Kent Messer () and
Ecological Economics, 2017, vol. 138, issue C, 139-144
Despite extensive research demonstrating the benefits of applying cost-effective conservation techniques, such as optimization, a large gap remains between the evidence from research and the actions of professions as they design and implement conservation programs. This study examines this gap through an international survey of conservation professionals who are familiar with cost-effective conservation techniques. The primary results of this study, replicate previous results from a smaller sample of agricultural preservation professionals, and show that the vast majority of survey respondents viewed cost-effectiveness as a virtue, but ultimately do not consider it as important as other program design criteria.
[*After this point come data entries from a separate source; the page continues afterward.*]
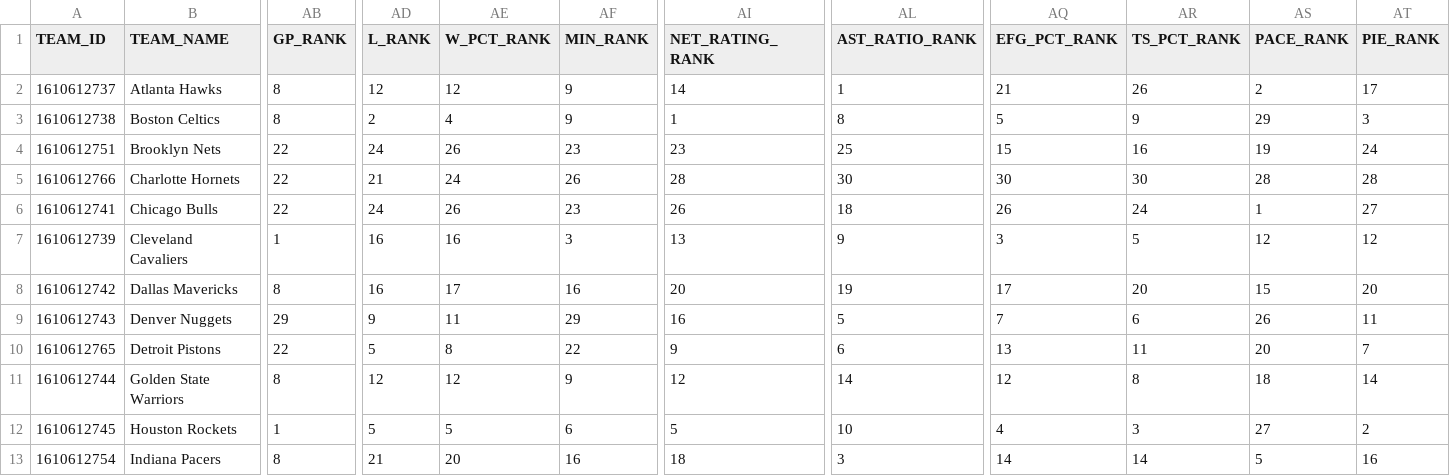
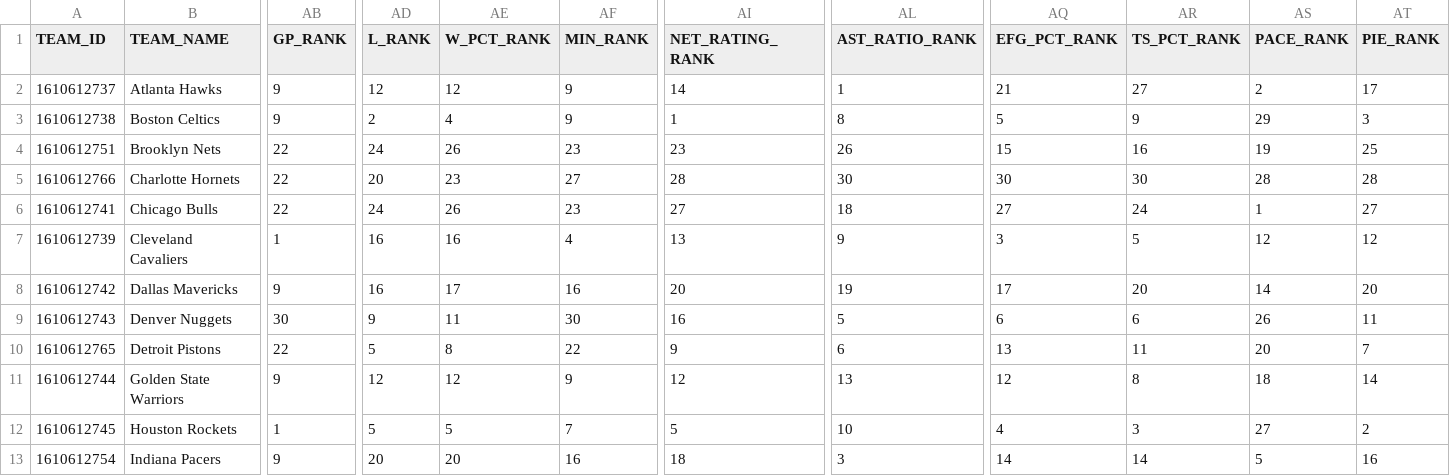
Before and after one commit to RoiGreen/dagger, a CSV file: nba_2026_27/teams_advanced_regular.csv, drawn as a sheet; only a part is shown, gaps mark what is left out; the diff covers the shown part only; the diff names each change by its address in the sheet, - before the commit and + after, or states it on an @@ line.

```diff
--- a/nba_2026_27/teams_advanced_regular.csv
+++ b/nba_2026_27/teams_advanced_regular.csv
-AB2:AB3 (GP_RANK): 8
+AB2:AB3 (GP_RANK): 9
-AR2 (TS_PCT_RANK): 26
+AR2 (TS_PCT_RANK): 27
-AL4 (AST_RATIO_RANK): 25
+AL4 (AST_RATIO_RANK): 26
-AT4 (PIE_RANK): 24
+AT4 (PIE_RANK): 25
-AD5 (L_RANK): 21
+AD5 (L_RANK): 20
-AE5 (W_PCT_RANK): 24
+AE5 (W_PCT_RANK): 23
-AF5 (MIN_RANK): 26
+AF5 (MIN_RANK): 27
-AI6 (NET_RATING_RANK): 26
+AI6 (NET_RATING_RANK): 27
-AQ6 (EFG_PCT_RANK): 26
+AQ6 (EFG_PCT_RANK): 27
-AF7 (MIN_RANK): 3
+AF7 (MIN_RANK): 4
-AB8 (GP_RANK): 8
+AB8 (GP_RANK): 9
-AS8 (PACE_RANK): 15
+AS8 (PACE_RANK): 14
-AB9 (GP_RANK): 29
+AB9 (GP_RANK): 30
-AF9 (MIN_RANK): 29
+AF9 (MIN_RANK): 30
-AQ9 (EFG_PCT_RANK): 7
+AQ9 (EFG_PCT_RANK): 6
-AB11 (GP_RANK): 8
+AB11 (GP_RANK): 9
-AL11 (AST_RATIO_RANK): 14
+AL11 (AST_RATIO_RANK): 13
-AF12 (MIN_RANK): 6
+AF12 (MIN_RANK): 7
-AB13 (GP_RANK): 8
+AB13 (GP_RANK): 9
-AD13 (L_RANK): 21
+AD13 (L_RANK): 20
```
Also changed, not shown: 115 edited cells elsewhere in this file, nba_2026_27/game_logs_advanced_regular.csv, nba_2026_27/game_logs_regular.csv, 8 other files.
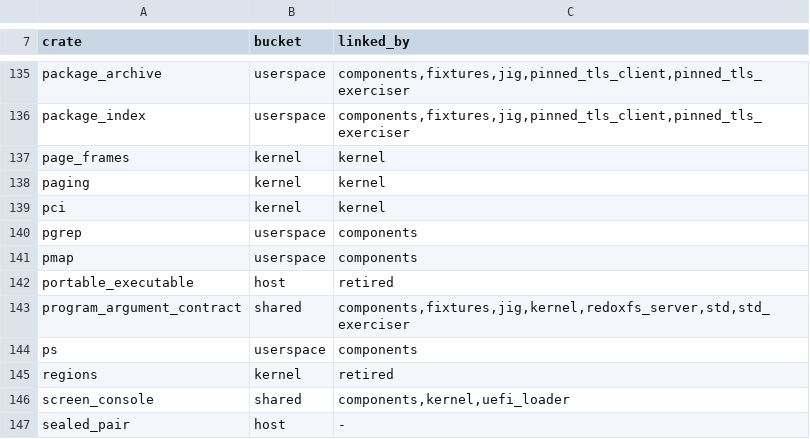
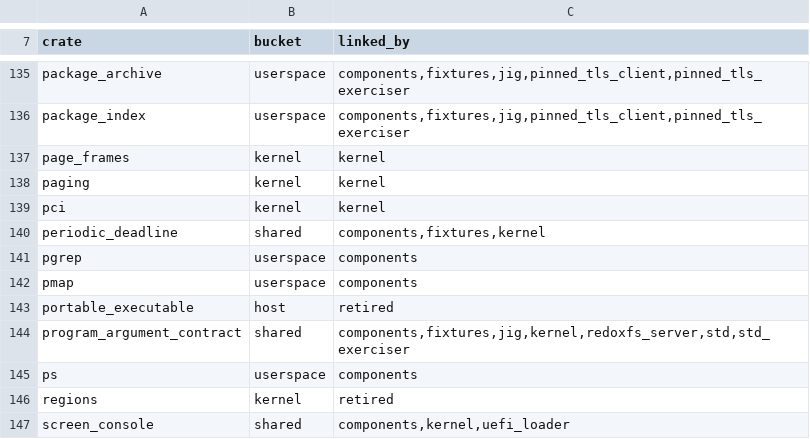
Before and after one commit to nifeos/nife, a TSV file: helpers/trust_boundary_crates.tsv, drawn as a sheet; only a part is shown, gaps mark what is left out; the shorter side is filled out with more unchanged rows; the diff names each change by its address in the sheet, - before the commit and + after, or states it on an @@ line.

```diff
--- a/helpers/trust_boundary_crates.tsv
+++ b/helpers/trust_boundary_crates.tsv
+row 140: periodic_deadline | shared | components,fixtures,kernel
```
Also changed, not shown: design/passive-baseline.tsv, 32 other files.
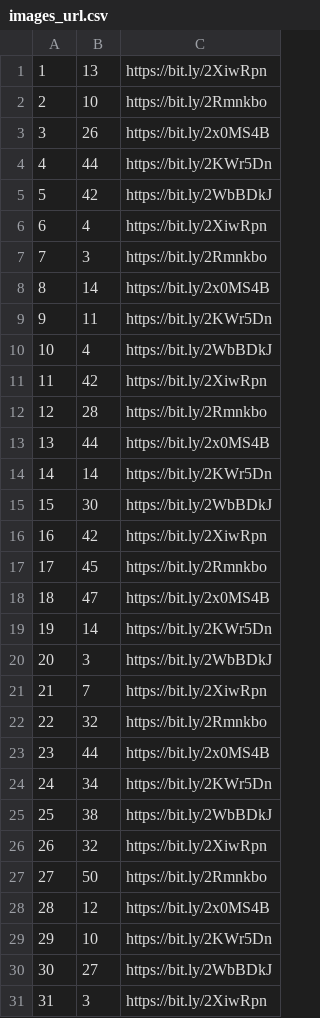
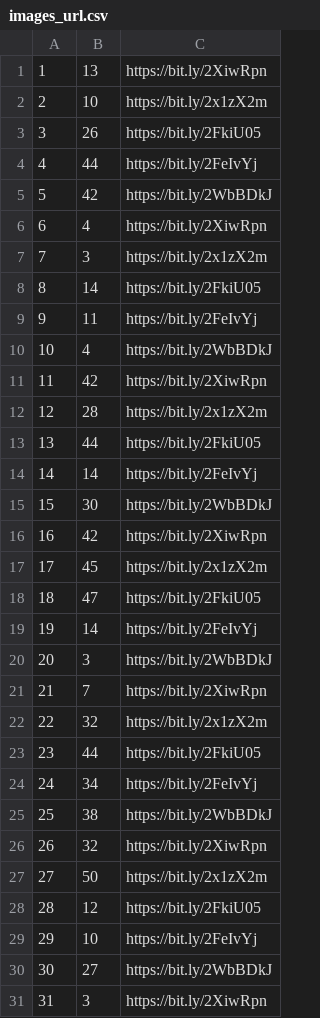
Before and after one commit to creativeBernadka/ZeroWasteAppVol1, a CSV file: app/src/main/assets/images_url.csv, drawn as a sheet; only a part is shown; the diff covers the shown part only.

Commit message:
ADD: many points added
Reading csv file to obtain 50 points
added. Each point, its opening hours and
its images are loaded from csv file.

```diff
--- a/app/src/main/assets/images_url.csv
+++ b/app/src/main/assets/images_url.csv
@@ -1,30 +1,30 @@
 1,13,https://bit.ly/2XiwRpn
-2,10,https://bit.ly/2Rmnkbo
-3,26,https://bit.ly/2x0MS4B
-4,44,https://bit.ly/2KWr5Dn
+2,10,https://bit.ly/2x1zX2m
+3,26,https://bit.ly/2FkiU05
+4,44,https://bit.ly/2FeIvYj
 5,42,https://bit.ly/2WbBDkJ
 6,4,https://bit.ly/2XiwRpn
-7,3,https://bit.ly/2Rmnkbo
-8,14,https://bit.ly/2x0MS4B
-9,11,https://bit.ly/2KWr5Dn
+7,3,https://bit.ly/2x1zX2m
+8,14,https://bit.ly/2FkiU05
+9,11,https://bit.ly/2FeIvYj
 10,4,https://bit.ly/2WbBDkJ
 11,42,https://bit.ly/2XiwRpn
-12,28,https://bit.ly/2Rmnkbo
-13,44,https://bit.ly/2x0MS4B
-14,14,https://bit.ly/2KWr5Dn
+12,28,https://bit.ly/2x1zX2m
+13,44,https://bit.ly/2FkiU05
+14,14,https://bit.ly/2FeIvYj
 15,30,https://bit.ly/2WbBDkJ
 16,42,https://bit.ly/2XiwRpn
-17,45,https://bit.ly/2Rmnkbo
-18,47,https://bit.ly/2x0MS4B
-19,14,https://bit.ly/2KWr5Dn
+17,45,https://bit.ly/2x1zX2m
+18,47,https://bit.ly/2FkiU05
+19,14,https://bit.ly/2FeIvYj
 20,3,https://bit.ly/2WbBDkJ
 21,7,https://bit.ly/2XiwRpn
-22,32,https://bit.ly/2Rmnkbo
-23,44,https://bit.ly/2x0MS4B
-24,34,https://bit.ly/2KWr5Dn
+22,32,https://bit.ly/2x1zX2m
+23,44,https://bit.ly/2FkiU05
+24,34,https://bit.ly/2FeIvYj
 25,38,https://bit.ly/2WbBDkJ
 26,32,https://bit.ly/2XiwRpn
-27,50,https://bit.ly/2Rmnkbo
-28,12,https://bit.ly/2x0MS4B
-29,10,https://bit.ly/2KWr5Dn
+27,50,https://bit.ly/2x1zX2m
+28,12,https://bit.ly/2FkiU05
+29,10,https://bit.ly/2FeIvYj
 30,27,https://bit.ly/2WbBDkJ
```
Also changed, not shown: 162 edited cells elsewhere in this file, 6 other files.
These results reinforce the idea that advocates of cost-effective conservation need to address concerns about fairness and transparency and remedy gaps in the knowledge and expertise of professionals involved. Finally, the lack of incentive to conservation professionals to change their practices is a challenge that calls for public pressure and encouragement for experimentation and evidence-based policy to improve the cost effectiveness of conservation.
Keywords: Cost-effective conservation; Replication; Conservation professionals; Conservation planning; Optimization (search for similar items in EconPapers)
References: View references in EconPapers View complete reference list from CitEc
Citations: View citations in EconPapers (1) Track citations by RSS feed
Downloads: (external link)
Full text for ScienceDirect subscribers only
This item may be available elsewhere in EconPapers: Search for items with the same title.
Export reference: BibTeX
RIS (EndNote, ProCite, RefMan)
Persistent link: https://EconPapers.repec.org/RePEc:eee:ecolec:v:138:y:2017:i:c:p:139-144
Access Statistics for this article
Ecological Economics is currently edited by C. J. Cleveland
More articles in Ecological Economics from Elsevier
Bibliographic data for series maintained by Dana Niculescu ().